It seems to me that the question on how the problem of different GCC versions should be approached in the future has been discussed somewhat. I thought that we ought to open a new forum or debate-style webpage where users and developers alike can come and share their thoughts and see if there’s a way that we can have just one version of Haiku running all the available apps. Whilst what the developers have already done to get hybrid versions working is great, I think that many users seem to be a bit confused about why they have to choose a version. In the past many computing problems like local IP addresses and hard disks too large for the int 13h BIOS have been solved by a bit of lateral thinking and jiggery pokery, so let’s see if there are any clever ideas on how we can make the subject of GCC confusion a bit easier in the long run. If you have any thughts on this proposal, please do share them.

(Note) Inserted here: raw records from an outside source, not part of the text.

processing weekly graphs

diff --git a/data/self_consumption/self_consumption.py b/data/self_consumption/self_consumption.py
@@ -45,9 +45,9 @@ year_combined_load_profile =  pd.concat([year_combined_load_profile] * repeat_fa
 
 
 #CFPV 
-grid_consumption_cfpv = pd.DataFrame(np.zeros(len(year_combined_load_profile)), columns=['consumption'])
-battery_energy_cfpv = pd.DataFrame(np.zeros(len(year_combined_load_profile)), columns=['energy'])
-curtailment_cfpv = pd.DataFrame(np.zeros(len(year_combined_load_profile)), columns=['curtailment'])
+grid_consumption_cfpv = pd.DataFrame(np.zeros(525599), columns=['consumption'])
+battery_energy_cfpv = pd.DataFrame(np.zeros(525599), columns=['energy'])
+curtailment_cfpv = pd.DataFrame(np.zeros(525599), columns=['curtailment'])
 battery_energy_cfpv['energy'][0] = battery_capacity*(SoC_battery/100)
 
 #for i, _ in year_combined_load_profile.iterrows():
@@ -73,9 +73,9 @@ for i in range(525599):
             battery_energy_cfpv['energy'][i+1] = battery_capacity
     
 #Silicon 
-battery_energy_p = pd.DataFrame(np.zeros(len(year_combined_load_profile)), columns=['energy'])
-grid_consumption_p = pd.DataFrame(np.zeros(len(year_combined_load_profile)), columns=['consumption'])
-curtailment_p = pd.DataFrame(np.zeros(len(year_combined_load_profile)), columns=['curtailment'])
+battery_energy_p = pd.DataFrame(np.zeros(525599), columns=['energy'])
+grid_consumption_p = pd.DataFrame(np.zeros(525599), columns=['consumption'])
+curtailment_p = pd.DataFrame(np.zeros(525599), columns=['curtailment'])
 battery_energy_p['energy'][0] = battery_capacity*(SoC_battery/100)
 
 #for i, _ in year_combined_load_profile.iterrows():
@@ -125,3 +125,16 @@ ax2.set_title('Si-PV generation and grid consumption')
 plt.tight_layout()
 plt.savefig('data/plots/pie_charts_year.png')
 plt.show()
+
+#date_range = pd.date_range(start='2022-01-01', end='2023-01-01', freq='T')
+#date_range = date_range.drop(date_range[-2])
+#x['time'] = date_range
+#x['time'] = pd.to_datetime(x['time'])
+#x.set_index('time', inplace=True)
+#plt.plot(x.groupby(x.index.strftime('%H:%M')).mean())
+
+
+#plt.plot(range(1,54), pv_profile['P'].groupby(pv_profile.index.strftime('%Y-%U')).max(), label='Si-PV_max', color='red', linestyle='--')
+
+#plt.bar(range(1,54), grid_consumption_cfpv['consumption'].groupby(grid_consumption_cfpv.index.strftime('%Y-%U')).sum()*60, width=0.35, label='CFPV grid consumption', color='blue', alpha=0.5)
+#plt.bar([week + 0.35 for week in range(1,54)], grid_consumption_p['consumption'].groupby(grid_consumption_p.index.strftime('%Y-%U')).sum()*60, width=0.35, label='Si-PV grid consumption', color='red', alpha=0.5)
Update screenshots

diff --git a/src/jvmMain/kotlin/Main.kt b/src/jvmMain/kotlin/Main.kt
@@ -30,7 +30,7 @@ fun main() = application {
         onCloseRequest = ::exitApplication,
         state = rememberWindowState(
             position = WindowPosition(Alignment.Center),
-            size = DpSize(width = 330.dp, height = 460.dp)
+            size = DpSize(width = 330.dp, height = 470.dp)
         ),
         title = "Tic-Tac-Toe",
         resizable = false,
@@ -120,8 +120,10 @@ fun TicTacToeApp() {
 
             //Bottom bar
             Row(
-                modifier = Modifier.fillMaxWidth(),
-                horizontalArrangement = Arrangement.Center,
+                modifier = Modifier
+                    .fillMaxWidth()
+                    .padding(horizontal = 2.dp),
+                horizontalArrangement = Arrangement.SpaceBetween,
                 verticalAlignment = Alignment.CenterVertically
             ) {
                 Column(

Well the Haiku developers have made it pretty clear that Haiku Release One will be a gcc2 Hybrid and Release Two and onwards will use gcc4.
This is needed to bridge the large gap between gcc2 and 4.
This teething inconvenience can not be negated.
I’ve seen quite a few comments from users that say that it seems pointless to have made an OS that’s compatible with BeOS to then drop this after it’s first release, and I have to say that I agree with them. If the role of open source software is that the end users have a say in how it’s created, and that it is flexible, then can it harm to have a discussion about whether there are alternative options? Surely there must be some way to put a compatibility layer in somewhere, like a Tracker GCC2. This kind of thing has been done before. In fact, through Wine, cygwin, and other similar developments, it’s possible to run programs from a completely different OS on the host machine.
Out of interest, could someone please explain to me what happens on, for example, a GCC2H system when a GCC2 and a GCC4 app are launched?
Seems like people saying this are misinformed (or I am and don’t remember it correctly… :)). AFAIK, R2 will only break compatibility with currently gcc4 compiled apps because of major API changes. gcc4 (or whatever compiler is then current) will become the default for R2, but old R1-compatible gcc2 libraries will be shipped alongside, so old BeOS apps are still supported. IF there’s still demand for that at that time, of course…
I know I am misinformed, and this is because I haven’t read any official discussion on this issue. It may have been discussed on one of the developer mailing lists but I think something important like this should be “officially” written up, posted to haiku-os.org, and discussed.
Including GCC 2.9 libraries is necessary for maintaining compatibility with ALL legacy BeOS applications. But GCC 2.9 is old and not suitable for developing new applications. So having a GCC2 / GCC4 hybrid allows both backwards and forwards compatibility. I am not sure what the downside is of carrying forward the GCC2 / GCC4 hybrid. Maybe someone else can comment.
I am not an expert but this is my understanding. And I think that maintaining compatibility with many dozens of really useful applications is important. As we add new developers and recode everything that will change. But that is in the future.
I fully agree with trying to keep BeOS applications compatible. But I am not convinced that the current way of handling this is the right way to go. Why don’t we stick to a GCC4 version, and release a BeOS compatibility package with GCC2 libs and some tweaks? Since developers are likely aware of the fact that future Haiku versions won’t be binary compatible with older GCC4 versions, those who develop with GCC4 will probably make sure to update their applications so that they stay usable. The compatibility layer would deal with legacy stuff that won’t change.
If we stay on the current path, it will get even more confusing if we throw Clang and different CPU architectures into the mix.
I’m no expert on this issue either. I now dug up a two year old thread where this stuff was discussed. A kinda summary is post 34, but you should probably read it all if you find the time.
Feel free to condense it to a FAQ-answer and post it to the mailing list so it can be added.